Just before Christmas, Bob said he hated the fact that he didn’t have the energy to turn on his computer and write every day. So, Ali and I, of course, ran out and bought him a journal and some colored pens. They arrived in time for Christmas and he was happy.
I was devastated today when I received an email from Bob's sister, Lauren, letting me know that Bob died on Saturday. He was an ornery bugger and even when he was incoherent and very near the end, he was saying, "This is so unfair." I think Bob knew he was dying and had known for several months, but refused to accept it with ill-humor. He accepted it with his trademark ornery humor, a humor that we had come to relish and anticipate. Emails from Bob always promised a belly laugh, and I will miss his laughter, his ambition, his oddball humor, and his ability to make me laugh out loud even on the worst days. I’m sitting here in shock, not quite believing that I’ll never again get an email from my friend.
I recently assigned a success story for Bob to write following a query he sent in. Bob was a real stickler for error-free writing, non-stop marketing of his book, and for production. He always had to be working on something at all times and hated to have things undone. I'm sure it's bugging Bob that he never got that success story written. But that's okay. He was extremely successful for his entire journalism career, as you can see from the links below (the articles and book he's already written for us).
Bob's humor and incredible advice can be found in his book, 10 Golden Rules of Freelance Writing and How I Broke Them (How to Break the Rules and Make It as a MagazineWriter).
You can get advice from Bob (AND A LAUGH!) by reading his articles here:

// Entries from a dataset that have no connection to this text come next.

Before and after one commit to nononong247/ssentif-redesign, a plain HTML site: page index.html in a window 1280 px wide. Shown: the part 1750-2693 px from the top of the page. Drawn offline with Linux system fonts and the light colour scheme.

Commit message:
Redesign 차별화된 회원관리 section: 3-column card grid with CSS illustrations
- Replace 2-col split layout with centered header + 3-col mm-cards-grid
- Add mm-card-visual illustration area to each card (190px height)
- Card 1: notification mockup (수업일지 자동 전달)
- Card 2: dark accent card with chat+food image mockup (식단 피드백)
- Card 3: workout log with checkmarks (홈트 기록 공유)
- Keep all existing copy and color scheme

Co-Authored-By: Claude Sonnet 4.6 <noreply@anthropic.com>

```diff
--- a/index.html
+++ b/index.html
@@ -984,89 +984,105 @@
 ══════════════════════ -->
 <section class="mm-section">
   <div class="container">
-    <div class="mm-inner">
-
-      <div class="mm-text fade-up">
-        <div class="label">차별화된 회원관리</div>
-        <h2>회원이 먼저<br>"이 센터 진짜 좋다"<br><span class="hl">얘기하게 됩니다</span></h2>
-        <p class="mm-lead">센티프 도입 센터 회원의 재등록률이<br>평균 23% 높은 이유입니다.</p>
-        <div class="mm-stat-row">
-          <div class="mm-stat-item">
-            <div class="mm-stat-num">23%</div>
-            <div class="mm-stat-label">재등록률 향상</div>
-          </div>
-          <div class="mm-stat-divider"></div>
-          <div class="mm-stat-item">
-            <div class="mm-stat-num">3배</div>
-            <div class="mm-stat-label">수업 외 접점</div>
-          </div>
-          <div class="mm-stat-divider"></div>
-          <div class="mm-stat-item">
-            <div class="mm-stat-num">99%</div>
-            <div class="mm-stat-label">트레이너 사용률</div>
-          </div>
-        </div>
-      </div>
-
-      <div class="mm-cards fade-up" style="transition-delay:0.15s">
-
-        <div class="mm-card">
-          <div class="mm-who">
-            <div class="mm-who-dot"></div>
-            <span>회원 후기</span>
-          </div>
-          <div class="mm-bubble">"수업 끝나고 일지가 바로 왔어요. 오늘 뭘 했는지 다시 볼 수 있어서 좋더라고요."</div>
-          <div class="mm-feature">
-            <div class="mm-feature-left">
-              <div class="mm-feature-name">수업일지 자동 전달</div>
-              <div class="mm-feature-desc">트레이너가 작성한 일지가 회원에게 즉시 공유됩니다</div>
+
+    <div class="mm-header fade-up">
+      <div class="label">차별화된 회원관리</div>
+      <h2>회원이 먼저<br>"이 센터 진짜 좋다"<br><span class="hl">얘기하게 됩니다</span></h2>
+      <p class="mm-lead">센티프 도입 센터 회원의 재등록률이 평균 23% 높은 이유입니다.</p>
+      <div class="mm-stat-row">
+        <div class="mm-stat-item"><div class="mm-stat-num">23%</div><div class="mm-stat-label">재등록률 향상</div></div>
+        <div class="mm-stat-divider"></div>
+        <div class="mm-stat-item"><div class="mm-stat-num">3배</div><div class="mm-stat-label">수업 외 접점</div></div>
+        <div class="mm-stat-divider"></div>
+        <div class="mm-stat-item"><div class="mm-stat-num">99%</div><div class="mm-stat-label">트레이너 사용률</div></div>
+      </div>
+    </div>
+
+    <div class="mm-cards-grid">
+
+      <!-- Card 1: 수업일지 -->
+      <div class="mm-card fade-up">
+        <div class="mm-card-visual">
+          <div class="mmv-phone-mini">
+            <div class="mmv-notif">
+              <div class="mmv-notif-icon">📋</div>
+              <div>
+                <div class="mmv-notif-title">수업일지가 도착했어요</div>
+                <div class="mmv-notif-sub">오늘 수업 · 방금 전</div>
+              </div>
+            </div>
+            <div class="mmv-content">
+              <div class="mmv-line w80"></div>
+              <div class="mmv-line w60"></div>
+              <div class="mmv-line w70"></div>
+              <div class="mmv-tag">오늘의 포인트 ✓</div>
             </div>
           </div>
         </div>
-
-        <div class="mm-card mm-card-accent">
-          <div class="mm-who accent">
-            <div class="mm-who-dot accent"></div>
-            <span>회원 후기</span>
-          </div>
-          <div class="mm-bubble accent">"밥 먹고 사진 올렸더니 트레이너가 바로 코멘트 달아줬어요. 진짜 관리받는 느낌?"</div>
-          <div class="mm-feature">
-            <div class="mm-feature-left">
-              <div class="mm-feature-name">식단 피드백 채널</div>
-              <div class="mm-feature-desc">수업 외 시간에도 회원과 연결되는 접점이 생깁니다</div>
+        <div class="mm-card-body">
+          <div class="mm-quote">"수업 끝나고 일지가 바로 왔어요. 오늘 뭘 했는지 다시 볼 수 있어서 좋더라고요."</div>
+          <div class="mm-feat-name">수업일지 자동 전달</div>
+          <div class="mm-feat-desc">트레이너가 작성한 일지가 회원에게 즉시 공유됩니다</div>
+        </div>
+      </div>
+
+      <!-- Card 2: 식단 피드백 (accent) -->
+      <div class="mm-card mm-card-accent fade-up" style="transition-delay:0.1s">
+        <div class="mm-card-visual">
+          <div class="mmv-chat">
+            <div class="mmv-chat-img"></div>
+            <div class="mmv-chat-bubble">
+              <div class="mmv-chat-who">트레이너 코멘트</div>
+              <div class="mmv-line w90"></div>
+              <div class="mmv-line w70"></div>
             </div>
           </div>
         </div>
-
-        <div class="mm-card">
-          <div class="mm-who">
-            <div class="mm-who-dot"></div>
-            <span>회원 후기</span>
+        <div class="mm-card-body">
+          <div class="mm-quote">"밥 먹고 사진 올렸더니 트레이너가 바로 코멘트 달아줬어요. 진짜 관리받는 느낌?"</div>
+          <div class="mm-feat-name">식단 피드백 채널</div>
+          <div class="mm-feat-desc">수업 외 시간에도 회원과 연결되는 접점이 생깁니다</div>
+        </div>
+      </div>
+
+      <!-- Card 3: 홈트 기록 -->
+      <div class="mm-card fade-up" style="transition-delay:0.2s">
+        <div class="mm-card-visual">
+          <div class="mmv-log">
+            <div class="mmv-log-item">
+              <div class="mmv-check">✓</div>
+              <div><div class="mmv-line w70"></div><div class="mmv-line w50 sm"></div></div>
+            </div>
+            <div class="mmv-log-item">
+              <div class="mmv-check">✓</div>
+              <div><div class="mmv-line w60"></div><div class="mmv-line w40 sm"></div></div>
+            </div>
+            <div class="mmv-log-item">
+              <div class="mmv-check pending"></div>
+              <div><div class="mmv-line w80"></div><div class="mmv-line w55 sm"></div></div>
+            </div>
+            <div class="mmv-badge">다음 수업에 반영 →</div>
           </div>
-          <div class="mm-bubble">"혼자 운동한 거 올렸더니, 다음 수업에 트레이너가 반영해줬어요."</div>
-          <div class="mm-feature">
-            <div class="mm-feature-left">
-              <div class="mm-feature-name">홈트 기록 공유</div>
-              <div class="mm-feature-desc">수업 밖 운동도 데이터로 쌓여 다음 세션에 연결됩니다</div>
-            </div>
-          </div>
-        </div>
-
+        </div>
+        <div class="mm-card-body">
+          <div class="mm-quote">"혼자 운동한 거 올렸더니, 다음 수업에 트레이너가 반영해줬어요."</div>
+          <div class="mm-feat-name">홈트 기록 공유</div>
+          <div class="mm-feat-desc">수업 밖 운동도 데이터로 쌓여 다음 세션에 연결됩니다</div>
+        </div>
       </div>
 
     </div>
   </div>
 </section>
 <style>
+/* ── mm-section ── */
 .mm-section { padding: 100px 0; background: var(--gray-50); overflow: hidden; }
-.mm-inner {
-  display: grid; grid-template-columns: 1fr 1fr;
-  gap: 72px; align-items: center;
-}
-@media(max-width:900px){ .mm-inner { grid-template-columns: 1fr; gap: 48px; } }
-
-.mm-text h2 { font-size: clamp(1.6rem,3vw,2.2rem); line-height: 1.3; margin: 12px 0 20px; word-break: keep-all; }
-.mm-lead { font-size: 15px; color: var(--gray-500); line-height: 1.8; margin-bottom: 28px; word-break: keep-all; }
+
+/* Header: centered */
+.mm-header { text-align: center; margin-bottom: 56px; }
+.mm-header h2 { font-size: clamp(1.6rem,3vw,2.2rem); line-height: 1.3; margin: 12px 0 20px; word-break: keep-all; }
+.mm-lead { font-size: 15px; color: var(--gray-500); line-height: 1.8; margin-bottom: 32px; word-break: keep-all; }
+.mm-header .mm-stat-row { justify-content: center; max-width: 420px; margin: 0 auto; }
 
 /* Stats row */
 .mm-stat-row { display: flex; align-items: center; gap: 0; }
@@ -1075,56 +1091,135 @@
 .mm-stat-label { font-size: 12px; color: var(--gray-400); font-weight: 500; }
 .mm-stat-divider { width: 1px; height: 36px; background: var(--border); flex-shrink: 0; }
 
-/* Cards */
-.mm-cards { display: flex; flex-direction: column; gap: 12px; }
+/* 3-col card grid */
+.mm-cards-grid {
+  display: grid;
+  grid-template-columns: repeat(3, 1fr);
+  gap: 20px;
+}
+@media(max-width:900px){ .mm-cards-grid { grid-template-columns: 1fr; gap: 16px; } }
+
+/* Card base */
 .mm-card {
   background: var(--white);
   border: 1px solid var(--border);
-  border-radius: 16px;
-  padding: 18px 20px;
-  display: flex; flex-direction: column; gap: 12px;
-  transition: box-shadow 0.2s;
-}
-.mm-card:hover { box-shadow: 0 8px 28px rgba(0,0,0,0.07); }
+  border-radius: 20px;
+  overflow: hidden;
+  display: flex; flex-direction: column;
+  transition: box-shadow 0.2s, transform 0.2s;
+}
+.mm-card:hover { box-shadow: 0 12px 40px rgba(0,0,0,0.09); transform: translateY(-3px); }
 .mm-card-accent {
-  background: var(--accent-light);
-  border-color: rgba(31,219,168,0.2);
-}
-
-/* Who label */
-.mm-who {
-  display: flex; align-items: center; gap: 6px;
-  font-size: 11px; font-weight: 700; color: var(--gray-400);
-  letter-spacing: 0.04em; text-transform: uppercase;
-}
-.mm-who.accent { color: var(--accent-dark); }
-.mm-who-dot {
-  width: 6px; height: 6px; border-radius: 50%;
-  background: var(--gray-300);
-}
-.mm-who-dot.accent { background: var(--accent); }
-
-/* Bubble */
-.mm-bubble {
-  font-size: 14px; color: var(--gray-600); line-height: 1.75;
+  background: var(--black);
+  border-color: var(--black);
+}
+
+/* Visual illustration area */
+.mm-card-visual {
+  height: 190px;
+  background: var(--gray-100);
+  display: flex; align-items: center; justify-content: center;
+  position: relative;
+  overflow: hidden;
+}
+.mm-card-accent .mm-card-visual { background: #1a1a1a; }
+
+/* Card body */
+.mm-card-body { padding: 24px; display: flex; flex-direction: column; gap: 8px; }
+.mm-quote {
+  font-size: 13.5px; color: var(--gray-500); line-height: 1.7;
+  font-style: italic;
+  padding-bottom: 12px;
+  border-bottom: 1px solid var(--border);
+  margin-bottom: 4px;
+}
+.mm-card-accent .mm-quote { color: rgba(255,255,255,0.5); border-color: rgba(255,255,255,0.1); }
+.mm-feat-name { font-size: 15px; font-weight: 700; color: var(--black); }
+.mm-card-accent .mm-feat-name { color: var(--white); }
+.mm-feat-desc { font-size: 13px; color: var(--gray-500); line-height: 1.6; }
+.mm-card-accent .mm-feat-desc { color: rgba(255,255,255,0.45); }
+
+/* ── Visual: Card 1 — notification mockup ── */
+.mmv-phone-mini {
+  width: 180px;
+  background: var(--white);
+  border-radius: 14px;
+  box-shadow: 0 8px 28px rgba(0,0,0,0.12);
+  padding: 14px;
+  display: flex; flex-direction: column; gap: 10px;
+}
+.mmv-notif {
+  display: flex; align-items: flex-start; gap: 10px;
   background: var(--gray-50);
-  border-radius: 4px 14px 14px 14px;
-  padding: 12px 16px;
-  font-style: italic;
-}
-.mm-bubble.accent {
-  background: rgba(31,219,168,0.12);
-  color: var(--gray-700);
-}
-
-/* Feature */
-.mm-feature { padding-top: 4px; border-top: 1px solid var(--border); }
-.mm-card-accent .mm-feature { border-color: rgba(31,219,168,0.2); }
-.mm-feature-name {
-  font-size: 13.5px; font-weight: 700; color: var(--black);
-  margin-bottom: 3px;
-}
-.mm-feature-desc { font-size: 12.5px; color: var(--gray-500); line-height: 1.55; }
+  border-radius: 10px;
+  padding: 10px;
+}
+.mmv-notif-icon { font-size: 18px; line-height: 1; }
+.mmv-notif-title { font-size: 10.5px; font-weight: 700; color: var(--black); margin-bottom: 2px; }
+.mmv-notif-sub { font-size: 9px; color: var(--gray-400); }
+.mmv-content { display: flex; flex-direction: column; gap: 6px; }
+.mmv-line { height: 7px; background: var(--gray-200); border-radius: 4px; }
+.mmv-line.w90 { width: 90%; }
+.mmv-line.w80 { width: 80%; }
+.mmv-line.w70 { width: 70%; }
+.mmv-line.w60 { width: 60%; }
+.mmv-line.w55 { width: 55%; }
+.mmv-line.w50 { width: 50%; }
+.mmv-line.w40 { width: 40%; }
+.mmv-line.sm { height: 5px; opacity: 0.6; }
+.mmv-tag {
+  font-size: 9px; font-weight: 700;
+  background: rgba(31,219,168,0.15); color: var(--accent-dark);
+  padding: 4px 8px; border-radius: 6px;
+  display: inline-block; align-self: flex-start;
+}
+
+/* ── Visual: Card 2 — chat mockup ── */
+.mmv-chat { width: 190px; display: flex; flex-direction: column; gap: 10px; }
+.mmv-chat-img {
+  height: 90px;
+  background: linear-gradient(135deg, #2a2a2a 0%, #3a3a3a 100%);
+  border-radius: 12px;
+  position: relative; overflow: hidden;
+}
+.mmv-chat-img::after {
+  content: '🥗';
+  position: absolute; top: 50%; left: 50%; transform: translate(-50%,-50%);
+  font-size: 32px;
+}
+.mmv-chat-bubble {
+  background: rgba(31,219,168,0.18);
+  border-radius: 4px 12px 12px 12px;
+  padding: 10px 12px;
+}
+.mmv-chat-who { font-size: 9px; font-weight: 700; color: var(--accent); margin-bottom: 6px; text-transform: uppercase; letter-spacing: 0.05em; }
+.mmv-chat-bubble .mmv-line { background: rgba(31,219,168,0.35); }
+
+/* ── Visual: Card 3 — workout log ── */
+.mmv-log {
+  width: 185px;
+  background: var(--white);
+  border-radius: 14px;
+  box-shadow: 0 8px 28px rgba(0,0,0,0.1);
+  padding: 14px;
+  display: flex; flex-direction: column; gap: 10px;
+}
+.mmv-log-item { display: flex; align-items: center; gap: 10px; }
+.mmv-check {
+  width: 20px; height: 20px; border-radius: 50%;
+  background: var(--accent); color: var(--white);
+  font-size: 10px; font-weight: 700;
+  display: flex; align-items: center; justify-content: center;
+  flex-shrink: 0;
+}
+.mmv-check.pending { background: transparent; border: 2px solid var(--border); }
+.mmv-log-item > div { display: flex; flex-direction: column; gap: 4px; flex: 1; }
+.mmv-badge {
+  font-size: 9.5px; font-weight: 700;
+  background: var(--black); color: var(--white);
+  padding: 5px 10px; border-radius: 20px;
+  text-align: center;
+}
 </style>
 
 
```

If you'd like to send comments on Bob's writing for his family to read, please send them HERE, I'll be happy to forward them along to his mom and sister. I'm sure they'd love to hear from his readers!
We'll miss you, Bob. This issue is dedicated to you.